2 mins read

As part of the data engineering team, we look at data with a few different perspectives. One is through the lens of engineering and transformation, getting the data from A to B and putting it in the correct format, so that we can build products out of them. Another perspective is looking at the data holistically, to tell stories and use the data in ways we haven’t been able to before.

The really fun bit is when we are combining different data sources that are not traditionally used together. We are doing this to leverage new techniques like machine learning and artificial intelligence (AI), so that we can achieve more out of the building blocks.

AI and the methods behind it are not new to us. These methods have been around for 30 to 40 years but are largely inaccessible due to their immense computational requirements. It’s only in the last few years that computers, particularly cloud computing, has reached a scale that we can actually use AI in everyday applications.

The biggest impact is in areas such as image recognition, video detection, and human language processing. Another way to think about AI is: What we thought only humans could do, the machines can now also complete. This is allowing a new kind of automation.

AI-assisted automation could be applied to video feeds, media reports and twitter messages. It could also be applied to complex tasks that we expect only a human can perform. Using AI techniques, we can combine different data sets, look at patterns and inferences, and deploy many, many robots. We can even teach robots English to interpret messages and extract key words. We have developed AI-assisted automation to parse traffic incident reports, which has allowed us to achieve a higher quality of service, quicker response, and expansion to a larger scale that we couldn’t manage before.

Another exciting application is bridging the gap between multiple modes of transport. In our Insight product, we handle a lot of traffic, transport and mobility-related data. We want to be able to understand how people move around, what modes of transport they prefer, and the environment around them, such as how weather affects the choice of how to get to work.

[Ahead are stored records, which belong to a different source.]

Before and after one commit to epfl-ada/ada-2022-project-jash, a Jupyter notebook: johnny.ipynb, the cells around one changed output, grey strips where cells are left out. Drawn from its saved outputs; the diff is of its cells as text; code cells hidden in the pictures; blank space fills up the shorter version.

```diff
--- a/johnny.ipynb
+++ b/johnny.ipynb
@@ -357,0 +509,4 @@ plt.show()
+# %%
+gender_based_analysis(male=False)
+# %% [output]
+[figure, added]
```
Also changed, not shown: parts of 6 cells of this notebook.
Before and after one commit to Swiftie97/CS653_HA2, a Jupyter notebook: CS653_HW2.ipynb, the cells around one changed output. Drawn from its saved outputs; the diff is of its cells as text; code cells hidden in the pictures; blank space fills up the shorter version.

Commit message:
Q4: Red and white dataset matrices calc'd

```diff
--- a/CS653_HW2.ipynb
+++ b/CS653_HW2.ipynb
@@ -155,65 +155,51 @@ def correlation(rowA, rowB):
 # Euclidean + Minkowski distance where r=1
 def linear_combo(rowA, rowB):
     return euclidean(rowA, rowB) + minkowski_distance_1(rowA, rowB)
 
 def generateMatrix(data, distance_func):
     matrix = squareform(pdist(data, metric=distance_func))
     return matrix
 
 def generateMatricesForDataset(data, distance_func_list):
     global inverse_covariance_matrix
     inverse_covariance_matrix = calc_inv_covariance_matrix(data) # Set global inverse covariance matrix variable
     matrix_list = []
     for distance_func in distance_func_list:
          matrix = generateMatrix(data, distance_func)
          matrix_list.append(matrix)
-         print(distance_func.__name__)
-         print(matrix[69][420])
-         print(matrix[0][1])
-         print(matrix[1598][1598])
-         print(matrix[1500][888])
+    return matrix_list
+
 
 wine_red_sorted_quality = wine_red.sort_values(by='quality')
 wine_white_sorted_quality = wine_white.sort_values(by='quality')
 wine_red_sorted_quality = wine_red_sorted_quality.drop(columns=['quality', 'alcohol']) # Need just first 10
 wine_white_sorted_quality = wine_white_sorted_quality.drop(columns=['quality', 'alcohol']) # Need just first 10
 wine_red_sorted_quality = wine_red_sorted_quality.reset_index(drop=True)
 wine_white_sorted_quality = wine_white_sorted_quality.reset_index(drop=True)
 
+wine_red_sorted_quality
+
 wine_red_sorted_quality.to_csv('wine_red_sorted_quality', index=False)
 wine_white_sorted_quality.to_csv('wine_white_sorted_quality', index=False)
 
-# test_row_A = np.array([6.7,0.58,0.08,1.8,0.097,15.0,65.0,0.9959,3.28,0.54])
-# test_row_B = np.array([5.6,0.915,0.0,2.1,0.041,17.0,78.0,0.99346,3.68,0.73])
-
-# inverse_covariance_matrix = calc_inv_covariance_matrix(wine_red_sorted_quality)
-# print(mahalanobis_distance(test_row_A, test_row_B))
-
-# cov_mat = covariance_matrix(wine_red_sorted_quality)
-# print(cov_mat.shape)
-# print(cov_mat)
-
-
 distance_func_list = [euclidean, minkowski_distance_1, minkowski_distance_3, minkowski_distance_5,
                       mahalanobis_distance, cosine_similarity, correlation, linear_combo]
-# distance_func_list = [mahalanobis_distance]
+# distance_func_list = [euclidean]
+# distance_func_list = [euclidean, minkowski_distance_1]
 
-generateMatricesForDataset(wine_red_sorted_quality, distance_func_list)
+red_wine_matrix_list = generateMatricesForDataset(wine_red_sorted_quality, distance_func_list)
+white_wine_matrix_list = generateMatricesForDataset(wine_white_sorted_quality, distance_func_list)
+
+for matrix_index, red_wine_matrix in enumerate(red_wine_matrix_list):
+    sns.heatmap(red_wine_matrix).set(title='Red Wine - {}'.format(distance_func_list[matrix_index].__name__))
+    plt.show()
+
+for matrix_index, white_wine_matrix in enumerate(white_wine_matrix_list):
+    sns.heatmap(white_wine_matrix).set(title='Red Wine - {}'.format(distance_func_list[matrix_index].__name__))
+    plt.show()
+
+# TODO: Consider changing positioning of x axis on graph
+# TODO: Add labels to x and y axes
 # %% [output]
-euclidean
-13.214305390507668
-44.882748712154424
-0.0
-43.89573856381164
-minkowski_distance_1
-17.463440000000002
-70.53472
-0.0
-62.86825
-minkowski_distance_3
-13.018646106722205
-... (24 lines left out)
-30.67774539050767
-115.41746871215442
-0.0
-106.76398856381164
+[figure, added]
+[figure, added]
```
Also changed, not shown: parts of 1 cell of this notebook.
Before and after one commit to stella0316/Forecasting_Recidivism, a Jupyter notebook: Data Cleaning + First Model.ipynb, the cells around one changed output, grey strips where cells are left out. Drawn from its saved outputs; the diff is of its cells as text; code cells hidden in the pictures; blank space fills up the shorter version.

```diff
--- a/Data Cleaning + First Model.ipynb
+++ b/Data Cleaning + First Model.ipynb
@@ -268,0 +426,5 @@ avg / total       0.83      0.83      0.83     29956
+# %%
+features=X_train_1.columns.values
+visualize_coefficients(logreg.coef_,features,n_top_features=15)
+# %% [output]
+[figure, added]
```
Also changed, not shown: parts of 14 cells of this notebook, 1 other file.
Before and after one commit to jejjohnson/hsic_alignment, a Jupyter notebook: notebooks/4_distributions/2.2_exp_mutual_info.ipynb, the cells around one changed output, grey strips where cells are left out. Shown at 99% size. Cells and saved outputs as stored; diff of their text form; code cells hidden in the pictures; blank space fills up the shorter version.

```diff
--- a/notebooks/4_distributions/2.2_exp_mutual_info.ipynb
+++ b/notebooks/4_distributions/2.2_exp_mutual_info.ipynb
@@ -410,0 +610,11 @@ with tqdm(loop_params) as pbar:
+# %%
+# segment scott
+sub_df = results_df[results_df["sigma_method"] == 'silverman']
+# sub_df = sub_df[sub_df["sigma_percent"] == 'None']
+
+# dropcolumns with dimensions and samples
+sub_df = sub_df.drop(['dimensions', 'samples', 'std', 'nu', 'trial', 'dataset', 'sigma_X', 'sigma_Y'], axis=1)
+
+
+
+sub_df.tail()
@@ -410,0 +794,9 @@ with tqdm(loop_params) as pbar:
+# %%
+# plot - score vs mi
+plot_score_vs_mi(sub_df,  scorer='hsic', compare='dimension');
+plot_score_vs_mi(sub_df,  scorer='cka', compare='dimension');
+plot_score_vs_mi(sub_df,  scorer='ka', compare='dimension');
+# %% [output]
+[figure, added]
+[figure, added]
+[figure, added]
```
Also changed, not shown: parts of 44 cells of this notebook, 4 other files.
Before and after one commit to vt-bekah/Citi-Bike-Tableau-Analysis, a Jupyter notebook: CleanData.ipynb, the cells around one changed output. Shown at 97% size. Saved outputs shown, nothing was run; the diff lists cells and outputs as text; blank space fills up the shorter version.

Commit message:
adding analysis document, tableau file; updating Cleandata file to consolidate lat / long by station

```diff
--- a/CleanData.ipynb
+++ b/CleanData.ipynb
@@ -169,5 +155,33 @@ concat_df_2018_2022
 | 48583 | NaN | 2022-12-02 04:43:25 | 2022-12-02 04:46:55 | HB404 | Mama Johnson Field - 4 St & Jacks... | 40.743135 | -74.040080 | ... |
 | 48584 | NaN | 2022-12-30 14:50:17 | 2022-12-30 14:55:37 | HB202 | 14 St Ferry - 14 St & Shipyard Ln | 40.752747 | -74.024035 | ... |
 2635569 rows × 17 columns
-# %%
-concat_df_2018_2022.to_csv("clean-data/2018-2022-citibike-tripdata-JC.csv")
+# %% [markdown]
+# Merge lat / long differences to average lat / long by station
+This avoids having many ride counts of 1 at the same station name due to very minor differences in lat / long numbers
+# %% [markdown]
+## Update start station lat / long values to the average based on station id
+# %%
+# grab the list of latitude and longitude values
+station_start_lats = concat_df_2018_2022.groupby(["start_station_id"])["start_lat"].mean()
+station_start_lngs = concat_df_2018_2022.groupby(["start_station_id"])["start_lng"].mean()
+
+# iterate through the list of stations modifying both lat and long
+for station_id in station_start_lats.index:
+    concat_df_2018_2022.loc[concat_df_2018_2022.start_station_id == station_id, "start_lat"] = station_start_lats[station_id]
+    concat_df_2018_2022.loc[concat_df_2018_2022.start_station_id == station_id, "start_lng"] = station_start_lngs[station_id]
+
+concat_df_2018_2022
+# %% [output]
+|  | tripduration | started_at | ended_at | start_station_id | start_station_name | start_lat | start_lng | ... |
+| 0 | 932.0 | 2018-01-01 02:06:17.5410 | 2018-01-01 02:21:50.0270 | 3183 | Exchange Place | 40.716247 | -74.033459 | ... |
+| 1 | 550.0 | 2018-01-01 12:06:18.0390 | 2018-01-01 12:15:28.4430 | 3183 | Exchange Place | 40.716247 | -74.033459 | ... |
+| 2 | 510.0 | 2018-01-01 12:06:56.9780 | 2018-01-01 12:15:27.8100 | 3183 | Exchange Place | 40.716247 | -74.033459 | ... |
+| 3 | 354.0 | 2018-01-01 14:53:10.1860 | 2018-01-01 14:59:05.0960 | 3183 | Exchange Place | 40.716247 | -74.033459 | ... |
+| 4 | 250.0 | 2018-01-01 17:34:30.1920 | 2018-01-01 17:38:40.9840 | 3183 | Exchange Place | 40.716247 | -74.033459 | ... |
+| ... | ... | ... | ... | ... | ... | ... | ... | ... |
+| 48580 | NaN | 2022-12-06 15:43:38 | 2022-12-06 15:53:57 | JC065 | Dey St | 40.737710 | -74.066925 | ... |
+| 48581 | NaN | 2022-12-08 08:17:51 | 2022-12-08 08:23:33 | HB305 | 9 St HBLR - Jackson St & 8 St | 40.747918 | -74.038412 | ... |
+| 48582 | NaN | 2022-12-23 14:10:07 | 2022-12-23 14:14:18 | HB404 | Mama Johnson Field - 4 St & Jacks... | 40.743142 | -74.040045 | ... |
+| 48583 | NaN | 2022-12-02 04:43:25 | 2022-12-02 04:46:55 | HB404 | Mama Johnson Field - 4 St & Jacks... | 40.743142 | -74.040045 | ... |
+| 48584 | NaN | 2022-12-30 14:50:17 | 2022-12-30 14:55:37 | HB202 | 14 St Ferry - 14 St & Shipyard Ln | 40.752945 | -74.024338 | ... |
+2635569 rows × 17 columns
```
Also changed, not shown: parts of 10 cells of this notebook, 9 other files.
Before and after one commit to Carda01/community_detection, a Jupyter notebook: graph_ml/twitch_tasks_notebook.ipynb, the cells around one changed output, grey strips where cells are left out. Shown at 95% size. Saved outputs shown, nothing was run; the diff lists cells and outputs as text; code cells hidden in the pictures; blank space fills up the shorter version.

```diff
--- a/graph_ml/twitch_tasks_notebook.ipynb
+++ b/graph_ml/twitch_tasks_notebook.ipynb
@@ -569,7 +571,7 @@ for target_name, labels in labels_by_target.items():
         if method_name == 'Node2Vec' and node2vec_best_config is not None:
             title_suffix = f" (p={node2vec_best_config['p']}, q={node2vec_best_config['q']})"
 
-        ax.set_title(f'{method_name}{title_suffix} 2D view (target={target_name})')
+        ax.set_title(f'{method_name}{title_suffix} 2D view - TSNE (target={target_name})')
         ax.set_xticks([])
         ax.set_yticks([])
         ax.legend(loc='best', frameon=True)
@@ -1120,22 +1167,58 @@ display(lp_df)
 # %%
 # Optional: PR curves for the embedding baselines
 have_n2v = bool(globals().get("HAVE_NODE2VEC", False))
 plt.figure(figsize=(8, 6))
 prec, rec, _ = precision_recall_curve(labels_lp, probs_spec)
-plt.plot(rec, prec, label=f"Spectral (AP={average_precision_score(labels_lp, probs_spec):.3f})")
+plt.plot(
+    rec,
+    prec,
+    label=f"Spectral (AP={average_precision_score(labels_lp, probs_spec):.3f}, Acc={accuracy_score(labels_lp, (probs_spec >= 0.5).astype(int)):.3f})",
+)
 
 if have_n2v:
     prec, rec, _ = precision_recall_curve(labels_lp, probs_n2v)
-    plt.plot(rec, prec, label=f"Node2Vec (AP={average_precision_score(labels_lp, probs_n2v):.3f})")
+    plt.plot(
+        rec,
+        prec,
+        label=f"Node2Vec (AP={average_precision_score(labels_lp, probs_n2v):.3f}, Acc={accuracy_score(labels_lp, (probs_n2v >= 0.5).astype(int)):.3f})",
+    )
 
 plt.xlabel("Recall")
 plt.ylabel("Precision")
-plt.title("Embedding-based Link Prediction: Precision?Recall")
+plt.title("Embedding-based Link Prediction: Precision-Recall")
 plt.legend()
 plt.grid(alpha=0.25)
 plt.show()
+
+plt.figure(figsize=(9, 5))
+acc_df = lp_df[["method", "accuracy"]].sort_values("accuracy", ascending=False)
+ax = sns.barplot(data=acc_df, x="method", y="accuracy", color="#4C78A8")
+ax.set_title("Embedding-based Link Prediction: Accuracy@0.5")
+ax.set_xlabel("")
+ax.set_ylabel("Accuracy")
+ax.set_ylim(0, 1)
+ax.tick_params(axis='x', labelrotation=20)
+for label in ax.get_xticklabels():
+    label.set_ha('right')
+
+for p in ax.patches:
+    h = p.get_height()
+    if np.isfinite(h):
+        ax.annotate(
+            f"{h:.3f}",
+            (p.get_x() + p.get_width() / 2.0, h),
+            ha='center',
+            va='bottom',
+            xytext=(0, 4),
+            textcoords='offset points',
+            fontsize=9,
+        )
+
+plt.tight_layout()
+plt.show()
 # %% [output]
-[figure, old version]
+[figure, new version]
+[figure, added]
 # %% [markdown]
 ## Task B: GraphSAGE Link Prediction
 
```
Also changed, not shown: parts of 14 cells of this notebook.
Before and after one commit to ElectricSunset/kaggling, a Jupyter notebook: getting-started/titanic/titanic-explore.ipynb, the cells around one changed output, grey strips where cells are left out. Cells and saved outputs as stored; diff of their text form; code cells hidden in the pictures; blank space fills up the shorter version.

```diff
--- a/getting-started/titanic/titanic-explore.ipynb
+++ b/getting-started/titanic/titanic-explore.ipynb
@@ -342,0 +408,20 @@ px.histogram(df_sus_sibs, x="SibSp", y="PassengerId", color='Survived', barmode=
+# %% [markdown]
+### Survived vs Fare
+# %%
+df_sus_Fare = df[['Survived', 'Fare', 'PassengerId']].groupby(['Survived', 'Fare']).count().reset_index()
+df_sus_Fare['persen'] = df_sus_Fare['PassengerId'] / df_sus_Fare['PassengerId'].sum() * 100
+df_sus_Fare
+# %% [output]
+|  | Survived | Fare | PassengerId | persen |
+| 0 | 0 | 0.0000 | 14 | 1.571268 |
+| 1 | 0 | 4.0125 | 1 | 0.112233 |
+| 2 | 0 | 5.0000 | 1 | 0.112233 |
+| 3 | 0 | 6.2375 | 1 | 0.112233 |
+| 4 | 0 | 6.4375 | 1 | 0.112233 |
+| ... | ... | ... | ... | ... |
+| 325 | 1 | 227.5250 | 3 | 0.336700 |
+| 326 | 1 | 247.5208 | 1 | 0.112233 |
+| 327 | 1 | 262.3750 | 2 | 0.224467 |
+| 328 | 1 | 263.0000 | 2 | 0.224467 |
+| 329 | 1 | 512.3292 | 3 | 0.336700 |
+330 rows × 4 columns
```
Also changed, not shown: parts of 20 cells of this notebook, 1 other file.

We want to be able to recommend, in response to current events or incidents, whether you should drive or take public transport, or whether you should work from home today. We want to be able to say that today, you should go home a little bit early, because the weather is going to be bad and you might want to walk your dog.

We want to use data to make people’s life easy.